There are two ways you can voice your support:

Zoom: This option allows you to virtually speak to legislators during the hearing on March 5th. For this option you must register on the Maryland General Assembly (MGA) website on Friday, March 1st, or Monday, March 4th.

Email: This option allows you to send a written statement. To do so you will need to send through the Maryland General Assembly (MGA) website on Friday, March 1st, or Monday, March 4th. Written statements must be sent as a pdf.

For detailed instructions and more info go to the House Judiciary Committee Guidelines.

Not sure what to say? Speak from the heart! Your representatives want to understand why you would choose composting or aquamation for yourself or your family. What makes green death care a meaningful option to you? Let them know! For more ideas you can find a letter sample over on our Support Composting Legislation page.

Please know that your actions make a significant difference! On numerous occasions lawmakers have remarked on the surprising number of letters received in support of green death care options, and the impact your words have had on their decision to support a bill.


Olive green background with hand pointing upwards emerging from mushrooms with text above stating

Updating the Federal Trade Commission’s Funeral Rule

Background

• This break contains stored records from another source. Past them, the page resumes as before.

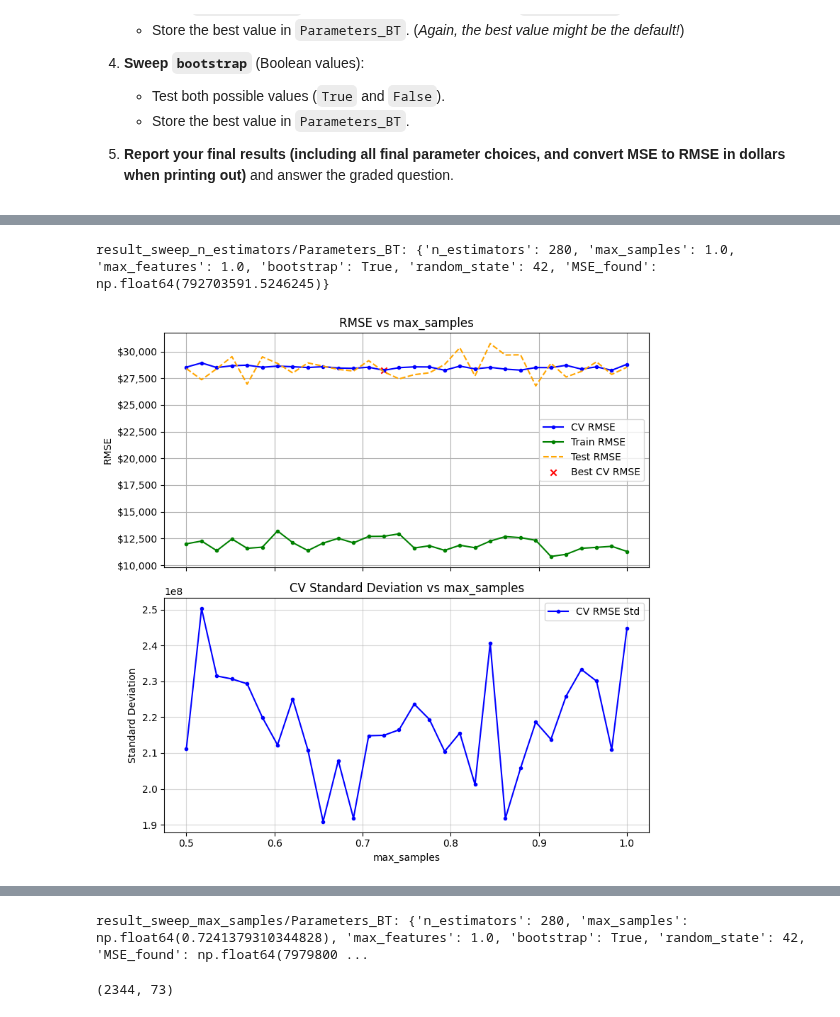
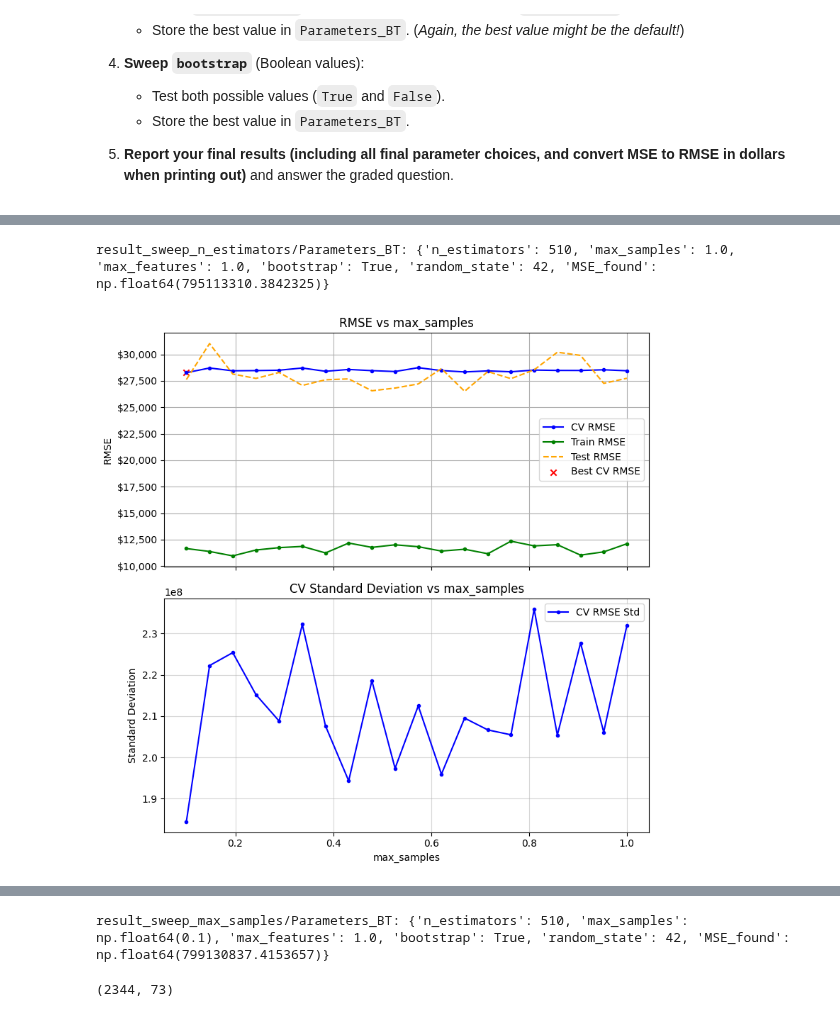
Before and after one commit to SergeyNelyapenkoBU/Module-3-Assignments, a Jupyter notebook: Homework_07.ipynb, the cells around one changed output, grey strips where cells are left out. Cells and saved outputs as stored; diff of their text form; code cells hidden in the pictures.

```diff
--- a/Homework_07.ipynb
+++ b/Homework_07.ipynb
@@ -326,3 +326,19 @@ Default_Parameters_Bagging = {
     'MSE_found'   : float('inf')   # Used for tracking the best MSE during parameter sweeps, to record result of these parameter choices
                                    # Initialized to inf in case want to use this to record best MSE found so far in a sequence of parameter choices
 }
+# %%
+# 0. All defaults:
+model_all_refaults = BaggingRegressor()
+P_temp = Default_Parameters_Bagging.copy()
+cv_mse, std_cv, train_mse, test_mse = run_model(
+            model=model_all_refaults,
+            X_train=X_train, y_train=y_train,
+            X_test=X_test,   y_test=y_test,
+            n_repeats=10,
+            n_jobs=-1,
+            **P_temp
+        )
+# %%
+all_defaults_cv_rmse = np.sqrt(cv_mse)
+Default_Parameters_Bagging['MSE_found']=cv_mse
+print(f"cv_rmse: {all_defaults_cv_rmse},cv_mse: {cv_mse}, std_cv: {std_cv}, train_mse: {train_mse}, test_mse: {test_mse}")
@@ -354,29 +372,29 @@ Execution Time: 00:03:51
 # %%
 print(f"result_sweep_n_estimators/Parameters_BT: {result_sweep_n_estimators}")
-Parameters_BT = result_sweep_n_estimators
+Parameters_BT = result_sweep_n_estimators.copy()
 # %% [output]
-result_sweep_n_estimators/Parameters_BT: {'n_estimators': 280, 'max_samples': 1.0, 'max_features': 1.0, 'bootstrap': True, 'random_state': 42, 'MSE_found': np.float64(792703591.5246245)}
+result_sweep_n_estimators/Parameters_BT: {'n_estimators': 510, 'max_samples': 1.0, 'max_features': 1.0, 'bootstrap': True, 'random_state': 42, 'MSE_found': np.float64(795113310.3842325)}
 # %%
 # Your code here:
 # 2. Sweep max_samples:
 model_sweep_max_samples = BaggingRegressor()
 param = 'max_samples'
-parameter_list_max_samples = np.linspace(0.5,1.0,30)
+parameter_list_max_samples = np.linspace(0.1,1.0,20)
 default_parameters_max_samples = Parameters_BT.copy()
 
 result_sweep_max_samples = sweep_parameter(model=model_sweep_max_samples,
                                             Parameters=default_parameters_max_samples,
                                             param = param,
                                             parameter_list = parameter_list_max_samples,
                                             X_train          = X_train,
                                             y_train          = y_train,
                                             X_test           = X_test,
                                             y_test           = y_test,
                                             verbose          = True,
                                             show_rmse        = True,
                                             n_iter_no_change = None,
                                             delta            = 0.001,
                                             n_jobs           = -1,
                                             n_repeats        = 10)
 # %% [output]
-[figure, old version]
+[figure, new version]
@@ -384,8 +402,8 @@ Execution Time: 00:01:06
 # %%
 print(f"result_sweep_max_samples/Parameters_BT: {result_sweep_max_samples}")
-Parameters_BT = result_sweep_max_samples
+Parameters_BT = result_sweep_max_samples.copy()
 # %% [output]
-result_sweep_max_samples/Parameters_BT: {'n_estimators': 280, 'max_samples': np.float64(0.7241379310344828), 'max_features': 1.0, 'bootstrap': True, 'random_state': 42, 'MSE_found': np.float64(7979800 ...
+result_sweep_max_samples/Parameters_BT: {'n_estimators': 510, 'max_samples': np.float64(0.1), 'max_features': 1.0, 'bootstrap': True, 'random_state': 42, 'MSE_found': np.float64(799130837.4153657)}
 # %%
 X_train.shape
 # %% [output]
```
Also changed, not shown: parts of 11 cells of this notebook.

The Federal Trade Commission (FTC) is considering updating and strengthening The Funeral Rule, a regulation that protects consumers by requiring funeral homes to provide consumers with prices if requested in-person or by phone, to include other forms of communication like email, and websites. Since the Funeral Rule was created in the 1980s it doesn’t include modern forms of communication like emails and texting, or websites. We know that consumers can potentially save thousands of dollars on funeral costs by shopping around and comparing prices, however the FTC’s 2020 review found that over 60% of funeral homes had little to no pricing information on their websites. This update would not only be beneficial to everyone, but it has the potential to improve access for disabled, low income, and non-English speaking communities, as well as families planning funerals out-of-state.

The FTC is considering a number of updates in addition to online price disclosure including clarifying the language around embalming, and including options like green burial, aquamation, and human composting.

What We Are Doing

The Order believes that funeral pricing and practices should be transparent and accessible so the public can make informed choices, and avoid paying for goods and services they do not want or need. Earlier this year the Order launched a campaign to inform the public about the FTC soliciting comments about the proposed changes to the Funeral Rule and how it could impact them.

In May 2023 the FTC reached out to the Order to request a meeting to get our input on the proposed Funeral Rule changes. In June and July we had two meetings with the FTC in which we advocated for consumer rights, transparency of pricing, and expanding accessibility. At the invitation  of the FTC we participated alongside other leading experts at their Funeral Rule Workshop where we addressed the proposed changes and advocated for protecting and expanding your rights.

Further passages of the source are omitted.